What is an historian?
A historian is someone who searches out, evaluates and communicates evidence of what happened in the past.
I think it’s important to follow your heart in life and enjoy what you do (otherwise you might not do it very well) – and I have always loved History. I love finding out new things and telling people about them. That makes it sound like gossiping-which it is, in a way, but about dead people, and with hindsight! So, can I say that History chose me?
What is the one history book you simply couldn’t do without?
It’s impossible to choose just one. Partly because History is a dialogue- or sometimes an argument!
Do you have a favourite website for historical research (or procrastination)? Why?
Other than my own (resist urge to plug www.mirandakaufmann.com)? There’s some really exciting websites that have made it much easier to search original documents- such as British History Online; State Papers Online; Old Bailey Online and London Lives. The digitisation of these sorts of sources will revolutionise research in our lifetimes, especially for topics such as mine, where you’re looking for things other than names, dates and places (the categories which traditional catalogues are arranged by).
What is your favourite historical place?
Again, this is a hard one. Anywhere Tudor is high up- Hampton Court, Sutton House in Hackney, Plas Mawr in Conwy, Gwydir Castle near Llanrwst. I also adore Cartagena in Columbia, some of the ancient villages of Brittany, anywhere where you, as Natalie Grueninger of www.onthetudortrail.com has put it, are only separated from the past by time, but not space- which leads rather neatly to your next question…
You have a time machine for 24 hours, where do you go?

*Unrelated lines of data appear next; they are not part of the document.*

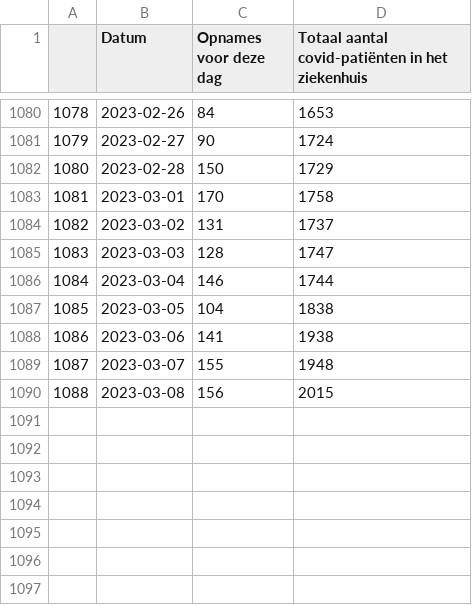
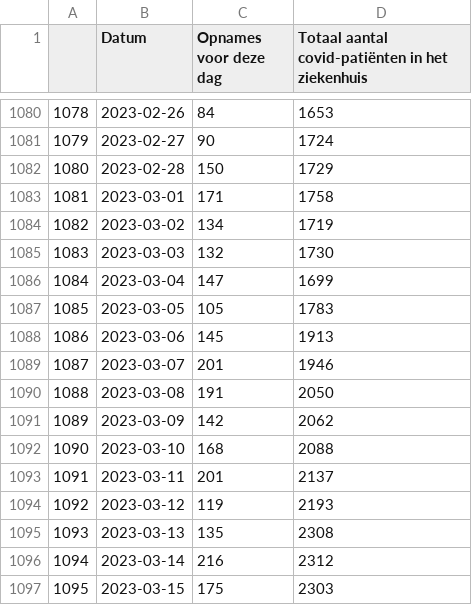
Before and after one commit to journinho/covid-19-dashboard-sciensano-2.0, a CSV file: 3_hospitalisaties.csv, drawn as a sheet; only a part is shown, gaps mark what is left out.

Commit message:
Latest data: Fri Mar 17 06:06:13 UTC 2023

```diff
--- a/3_hospitalisaties.csv
+++ b/3_hospitalisaties.csv
@@ -1082,9 +1082,16 @@
 1080,2023-02-28,150,1729
-1081,2023-03-01,170,1758
-1082,2023-03-02,131,1737
-1083,2023-03-03,128,1747
-1084,2023-03-04,146,1744
-1085,2023-03-05,104,1838
-1086,2023-03-06,141,1938
-1087,2023-03-07,155,1948
-1088,2023-03-08,156,2015
+1081,2023-03-01,171,1758
+1082,2023-03-02,134,1719
+1083,2023-03-03,132,1730
+1084,2023-03-04,147,1699
+1085,2023-03-05,105,1783
+1086,2023-03-06,145,1913
+1087,2023-03-07,201,1946
+1088,2023-03-08,191,2050
+1089,2023-03-09,142,2062
+1090,2023-03-10,168,2088
+1091,2023-03-11,201,2137
+1092,2023-03-12,119,2193
+1093,2023-03-13,135,2308
+1094,2023-03-14,216,2312
+1095,2023-03-15,175,2303
```
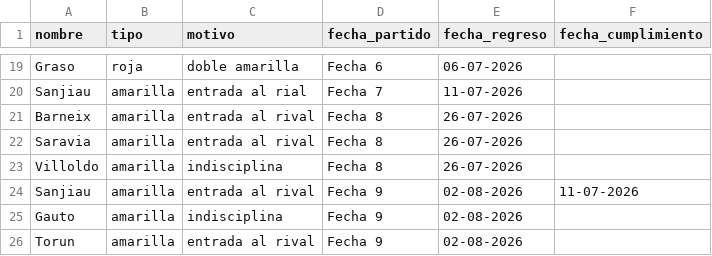
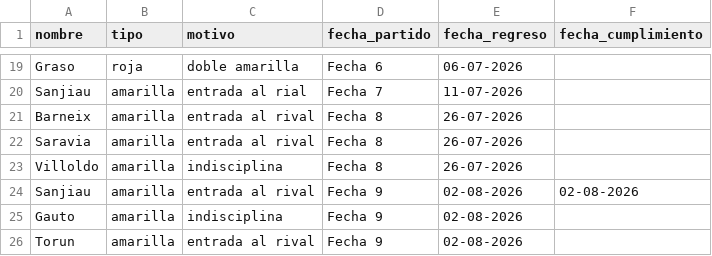
Before and after one commit to oyhenart/Estrella-Berisso-Analytics, a CSV file: code/data/sanciones_lesiones.csv, drawn as a sheet; only a part is shown, gaps mark what is left out.

Commit message:
Fix date for Sanjiau in sanciones_lesiones.csv

```diff
--- a/code/data/sanciones_lesiones.csv
+++ b/code/data/sanciones_lesiones.csv
@@ -23,3 +23,3 @@ Saravia,amarilla,entrada al rival,Fecha 8,26-07-2026
 Villoldo,amarilla,indisciplina,Fecha 8,26-07-2026
-Sanjiau,amarilla,entrada al rival,Fecha 9,02-08-2026,11-07-2026
+Sanjiau,amarilla,entrada al rival,Fecha 9,02-08-2026,02-08-2026
 Gauto,amarilla,indisciplina,Fecha 9,02-08-2026
```
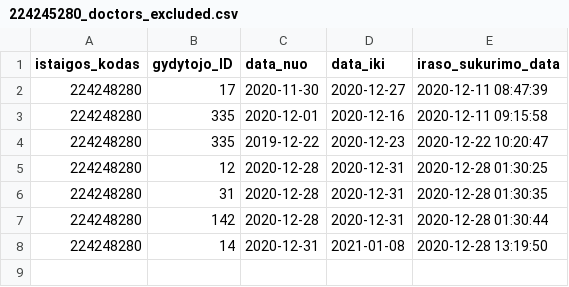
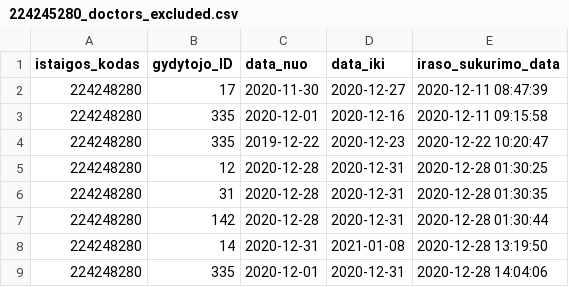
Before and after one commit to vilnius/lazdynu-poliklinika, a CSV file: 224245280_doctors_excluded.csv, drawn as a sheet.

Commit message:
LP automatic update

```diff
--- a/224245280_doctors_excluded.csv
+++ b/224245280_doctors_excluded.csv
@@ -8 +8,2 @@ istaigos_kodas;gydytojo_ID;data_nuo;data_iki;iraso_sukurimo_data
 224248280;14;2020-12-31;2021-01-08;2020-12-28 13:19:50
+224248280;335;2020-12-01;2020-12-31;2020-12-28 14:04:06
```
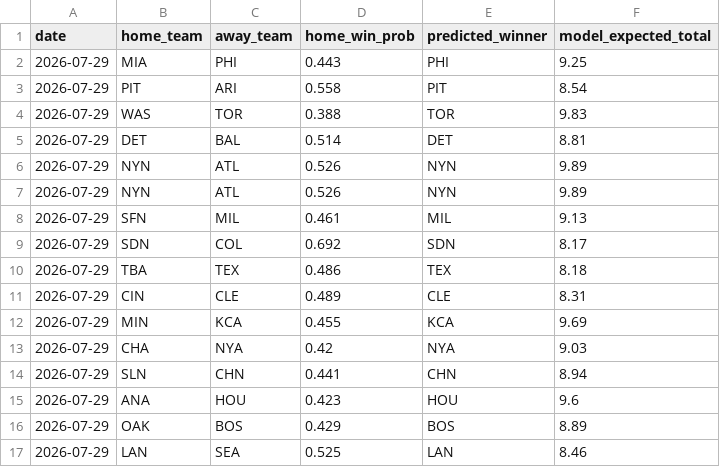
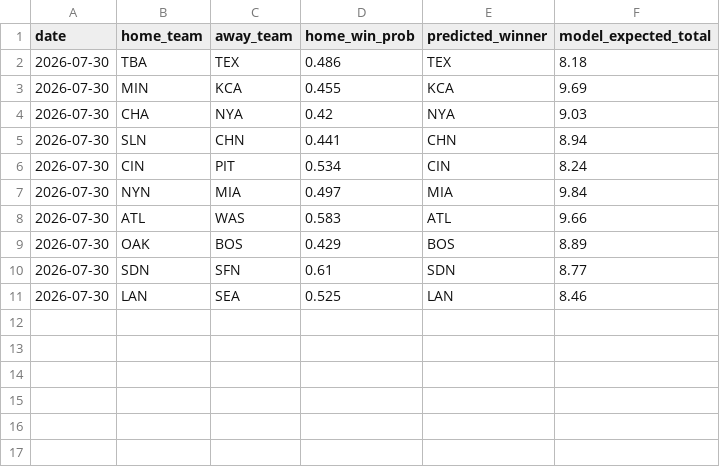
Before and after one commit to andrewhen1999/AutoMLBPredict, a CSV file: MLBPredict/output/predictions.csv, drawn as a sheet.

```diff
--- a/MLBPredict/output/predictions.csv
+++ b/MLBPredict/output/predictions.csv
@@ -1,17 +1,11 @@
 date,home_team,away_team,home_win_prob,predicted_winner,model_expected_total
-2026-07-29,MIA,PHI,0.443,PHI,9.25
-2026-07-29,PIT,ARI,0.558,PIT,8.54
-2026-07-29,WAS,TOR,0.388,TOR,9.83
-2026-07-29,DET,BAL,0.514,DET,8.81
-2026-07-29,NYN,ATL,0.526,NYN,9.89
-2026-07-29,NYN,ATL,0.526,NYN,9.89
-2026-07-29,SFN,MIL,0.461,MIL,9.13
-2026-07-29,SDN,COL,0.692,SDN,8.17
-2026-07-29,TBA,TEX,0.486,TEX,8.18
-2026-07-29,CIN,CLE,0.489,CLE,8.31
-2026-07-29,MIN,KCA,0.455,KCA,9.69
-2026-07-29,CHA,NYA,0.42,NYA,9.03
-2026-07-29,SLN,CHN,0.441,CHN,8.94
-2026-07-29,ANA,HOU,0.423,HOU,9.6
-2026-07-29,OAK,BOS,0.429,BOS,8.89
-2026-07-29,LAN,SEA,0.525,LAN,8.46
+2026-07-30,TBA,TEX,0.486,TEX,8.18
+2026-07-30,MIN,KCA,0.455,KCA,9.69
+2026-07-30,CHA,NYA,0.42,NYA,9.03
+2026-07-30,SLN,CHN,0.441,CHN,8.94
+2026-07-30,CIN,PIT,0.534,CIN,8.24
+2026-07-30,NYN,MIA,0.497,MIA,9.84
+2026-07-30,ATL,WAS,0.583,ATL,9.66
+2026-07-30,OAK,BOS,0.429,BOS,8.89
+2026-07-30,SDN,SFN,0.61,SDN,8.77
+2026-07-30,LAN,SEA,0.525,LAN,8.46
```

I imagine I could cover quite a lot of ground in 24 hours, so I’d have to visit as many places as possible. One of the things I’d want to do is solve some mysteries. I wrote a long essay about Amy Robsart (Robert Dudley, Earl of Leicester’s wife) at school, so I’d have to go back to Cumnor Place on September 8th 1560, to see how she really died. I’d also want to be in the court room during some of the cases I’ve studied such as Cartwright, 1569, Wynter vs. Bucke, 1597, Longcastle, 1609, and Somerset, 1772. And finally, I’d have to attend some of the greatest spectacles and parties- such as the Westminster Tournament of 1511, the Field of the Cloth of Gold (1520), the Delhi Durbar of 1911, or VE Day 1945.
Your period of expertise no longer exists. Which historical period would you research instead?
Probably the 18th century. I am a big fan of Hogarth.
Why is history important today?
History is important today because it explains the world around us in a way that other subjects can’t. Furthermore, the study of history teaches a health scepticism about the sources of information, which is an increasingly vital tool in the Information Age, where we are all constantly bombarded with more “facts” than we can handle!
Finally, what is your best historical fact?
Again, difficult to name a favourite, but there’s one I always used to quote when people told me History was boring. Here it is: “Did you know that during the British Civil Wars, a man got beaten to death with his own wooden leg”? http://www.british-civil-wars.co.uk/biog/aston.htm
Less gruesome and more thought provoking perhaps is this: Before the 1620s there were more Britons resident in North Africa than in North America.